■ Task to complete:
Copy every line from the records below that holds the word "media".

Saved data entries
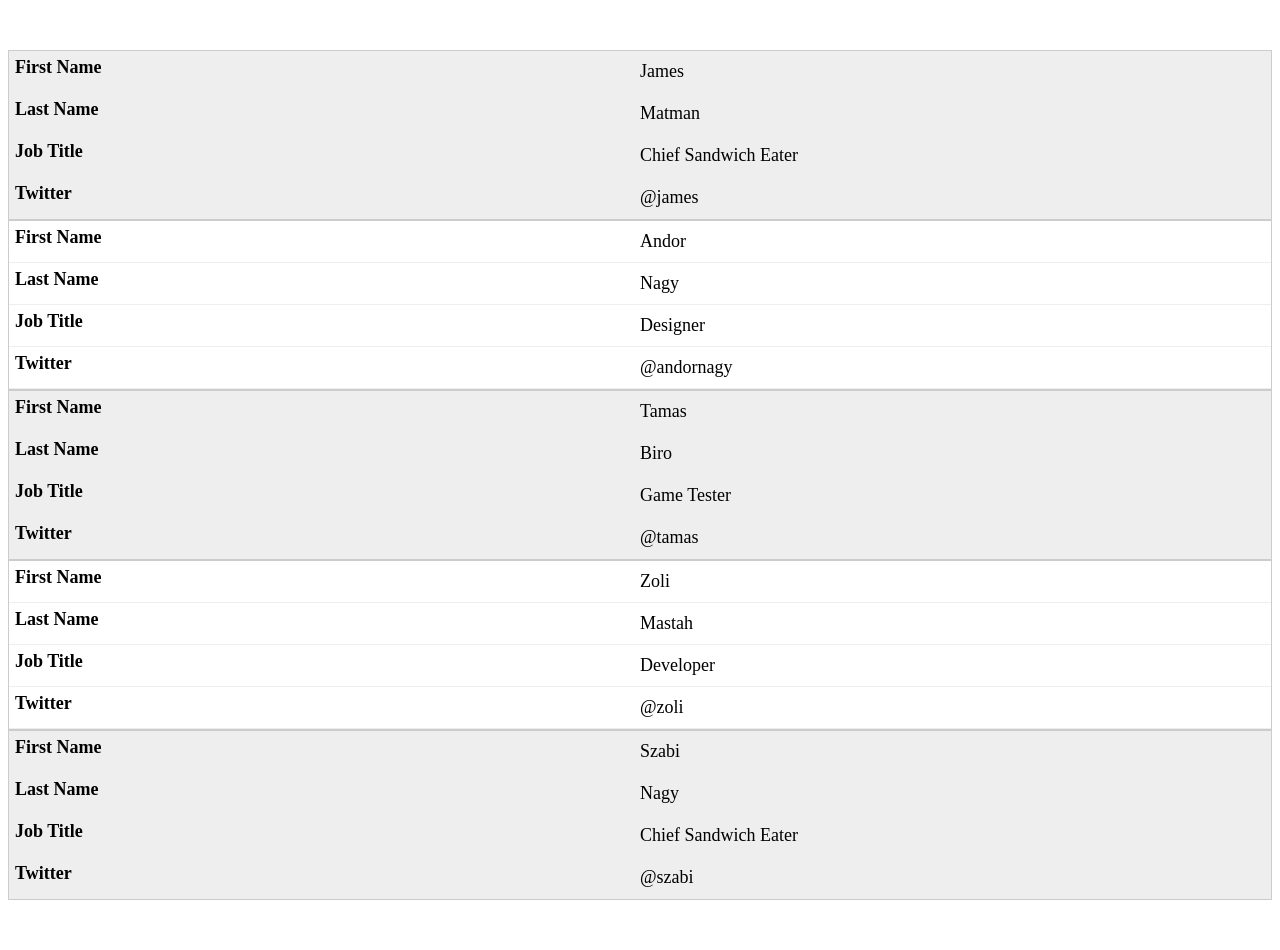
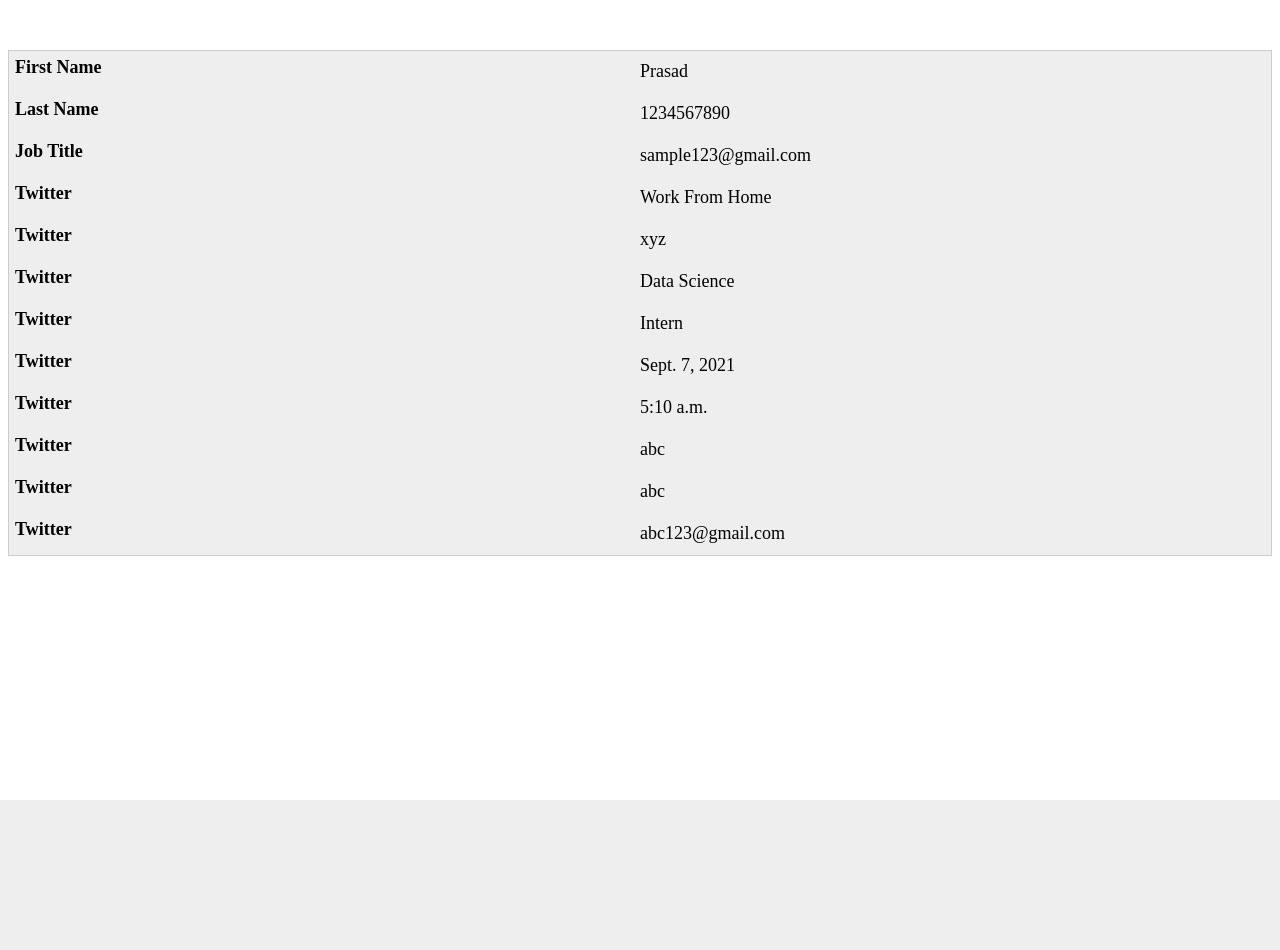
Before and after one commit to Prasadchaskar/InterviewDashboard, a Django app: page / in a window 1280 px wide. After the commit the page ends 800 px from the top, so only its background shows below. Run offline with Django 3.2, Linux system fonts and the light colour scheme; data comes from the database, SQL or seed files in the repository; both versions use the stored data as it was after the commit.

Commit message:
Update views.py

```diff
--- a/InterviewDash/settings.py
+++ b/InterviewDash/settings.py
@@ -119,9 +119,11 @@
 # Static files (CSS, JavaScript, Images)
 # https://docs.djangoproject.com/en/3.2/howto/static-files/
 
+import os
 STATIC_URL = '/static/'
-MEDIA_ROOT= BASE_DIR / 'media'
 MEDIA_URL='/media/'
+MEDIA_ROOT = os.path.join(BASE_DIR, 'media')
+
 # Default primary key field type
 # https://docs.djangoproject.com/en/3.2/ref/settings/#default-auto-field
 
--- a/myApp/models.py
+++ b/myApp/models.py
@@ -21,7 +21,7 @@
     candidate_contact       =       models.CharField(max_length=10)
     candidate_mail          =       models.EmailField()
     candidate_cv            =       models.FileField(upload_to='media/')
-    avialable_for           =       models.CharField(max_length=30,choices=Available_choices)
+    avialable_for           =       models.CharField(max_length=80,choices=Available_choices)
     company                 =       models.CharField(max_length=50)
     technology              =       models.CharField(max_length=50)
     post                    =       models.CharField(max_length=30)
--- a/myApp/templates/home.html
+++ b/myApp/templates/home.html
@@ -5,43 +5,37 @@
 <table>
   <thead>
     <tr>
-      <th>First Name</th>
-      <th>Last Name</th>
-      <th>Job Title</th>
-      <th>Twitter</th>
+      <th>Candidate Name</th>
+      <th>Candidate Contact</th>
+      <th>Candidate Email</th>
+      <th>avialable_for</th>
+      <th>Company</th>
+      <th>Technology</th>
+      <th>Post</th>
+      <th>Scheduled Date</th>
+      <th>Scheduled Time</th>
+       <th>Scheduled By</th>
+      <th>Interviewer Name</th>
+      <th>Interviewer Email</th>
     </tr>
   </thead>
   <tbody>
+    {% for rec in records %}
     <tr>
-      <td data-column="First Name">James</td>
-      <td data-column="Last Name">Matman</td>
-      <td data-column="Job Title">Chief Sandwich Eater</td>
-      <td data-column="Twitter">@james</td>
+      <td data-column="First Name">{{ rec.name}}</td>
+      <td data-column="Last Name">{{ rec.candidate_contact }}</td>
+      <td data-column="Job Title">{{ rec.candidate_mail}}</td>
+      <td data-column="Twitter">{{ rec.avialable_for}}</td>
+      <td data-column="Twitter">{{ rec.company}}</td>
+      <td data-column="Twitter">{{ rec.technology}}</td>
+      <td data-column="Twitter">{{ rec.post}}</td>
+      <td data-column="Twitter">{{ rec.scheduled_date}}</td>
+      <td data-column="Twitter">{{ rec.scheduled_time}}</td>
+      <td data-column="Twitter">{{ rec.scheduled_by}}</td>
+      <td data-column="Twitter">{{ rec.interviewr_name}}</td>
+      <td data-column="Twitter">{{ rec.interviewr_mail}}</td>
     </tr>
-    <tr>
-      <td data-column="First Name">Andor</td>
-      <td data-column="Last Name">Nagy</td>
-      <td data-column="Job Title">Designer</td>
-      <td data-column="Twitter">@andornagy</td>
-    </tr>
-    <tr>
-      <td data-column="First Name">Tamas</td>
-      <td data-column="Last Name">Biro</td>
-      <td data-column="Job Title">Game Tester</td>
-      <td data-column="Twitter">@tamas</td>
-    </tr>
-    <tr>
-      <td data-column="First Name">Zoli</td>
-      <td data-column="Last Name">Mastah</td>
-      <td data-column="Job Title">Developer</td>
-      <td data-column="Twitter">@zoli</td>
-    </tr>
-    <tr>
-      <td data-column="First Name">Szabi</td>
-      <td data-column="Last Name">Nagy</td>
-      <td data-column="Job Title">Chief Sandwich Eater</td>
-      <td data-column="Twitter">@szabi</td>
-    </tr>
+    {% endfor %}
   </tbody>
 </table>
 {% endblock body %}
--- a/myApp/urls.py
+++ b/myApp/urls.py
@@ -1,4 +1,3 @@
-from typing import ValuesView
 from django.urls import path,include
 from . import views
 urlpatterns = [
--- a/myApp/views.py
+++ b/myApp/views.py
@@ -1,14 +1,16 @@
 from django.shortcuts import render,redirect
 from . models import Candidate
 from . forms import ScheduleForm
+
 # Create your views here.
 
 
 def home(request):
-    return render(request,'home.html')
+    records = Candidate.objects.all()
+    return render(request,'home.html',{'records':records})
 def Interviewschedul(request):
     if request.method == 'POST':
-        form = ScheduleForm(request.POST)
+        form = ScheduleForm(request.POST,request.FILES)
         if form.is_valid():
             form.save()
             return redirect('home')
```
Also changed, not shown: myApp/forms.py (+8 -3 lines), myApp/templates/scheduleform.html (+10 -4 lines), db.sqlite3, myApp/migrations/0003_alter_candidate_status.py (added), myApp/migrations/0004_auto_20210910_1911.py (added), myApp/migrations/0005_candidate_candidate_cv.py (added), 1 other file.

■ Result for this task:
-MEDIA_ROOT= BASE_DIR / 'media'
 MEDIA_URL='/media/'
+MEDIA_ROOT = os.path.join(BASE_DIR, 'media')
     candidate_cv            =       models.FileField(upload_to='media/')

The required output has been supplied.